The following comes from a September 21 Christian Newswire article:
The Select Congressional Panel created to investigate Planned Parenthood voted unanimously today to recommend that Congress hold StemExpress and its CEO, Cate Dyer, in contempt of Congress for refusing to comply with congressional subpoenas.
House Democrats on the Select Panel attempted unsuccessfully to adjourn the con-tempt resolution meeting and left the meeting prior to the vote. Nevertheless, the requisite quorum of Select Panel Members was present and the contempt resolution passed by a vote of 8-0.
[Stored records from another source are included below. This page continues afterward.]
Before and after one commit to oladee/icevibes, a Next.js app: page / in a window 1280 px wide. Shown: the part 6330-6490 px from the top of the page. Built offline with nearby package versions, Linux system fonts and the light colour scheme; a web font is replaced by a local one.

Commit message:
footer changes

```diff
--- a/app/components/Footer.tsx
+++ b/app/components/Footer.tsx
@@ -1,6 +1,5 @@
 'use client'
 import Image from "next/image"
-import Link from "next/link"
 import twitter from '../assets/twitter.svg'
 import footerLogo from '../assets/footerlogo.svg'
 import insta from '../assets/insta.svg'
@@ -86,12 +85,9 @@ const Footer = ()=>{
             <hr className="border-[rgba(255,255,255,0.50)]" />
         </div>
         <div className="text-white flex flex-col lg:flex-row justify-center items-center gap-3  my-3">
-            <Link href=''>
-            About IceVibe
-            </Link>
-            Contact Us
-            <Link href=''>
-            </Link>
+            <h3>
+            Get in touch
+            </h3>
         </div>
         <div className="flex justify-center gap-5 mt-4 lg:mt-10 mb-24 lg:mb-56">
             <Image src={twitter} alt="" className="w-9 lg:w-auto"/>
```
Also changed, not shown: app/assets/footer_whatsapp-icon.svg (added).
Life Legal client David Daleiden initially exposed StemExpress’ role in the purchase and sale of aborted babies in a video showing PPFA Medical Director Deborah Nucatola casually discussing her provision of organs and tissues to procurement companies. StemExpress filed a lawsuit against Daleiden in July 2015, just two weeks after that video was released, in an unsuccessful bid to prevent the release of a video of Stem Express CEO Catherine Dyer explaining the financial benefits of fetal tissue trafficking.
StemExpress is a human specimen broker that purchased aborted babies from Planned Parenthood and sold them to universities and research facilities across the nation. In May, the Select Panel issued subpoenas requesting documents relating to those transactions. StemExpress has failed to produce many of the documents required by the subpoenas.
StemExpress, along with its business partner Planned Parenthood, has also come under scrutiny for the illegal sharing of patients’ records and other patients privacy violations such as entering operating rooms during abortion procedures. The Health Insurance Portability and Accountability Act of 1996 (HIPAA) protects patient privacy by prohibiting the disclosure of private health information.
If Congress votes to hold StemExpress and Dyer in contempt, the matter will be referred to the US Attorney for the District of Columbia, who has a duty to bring the case to a grand jury. Contempt of Congress is a federal misdemeanor, punishable by up to one year in prison.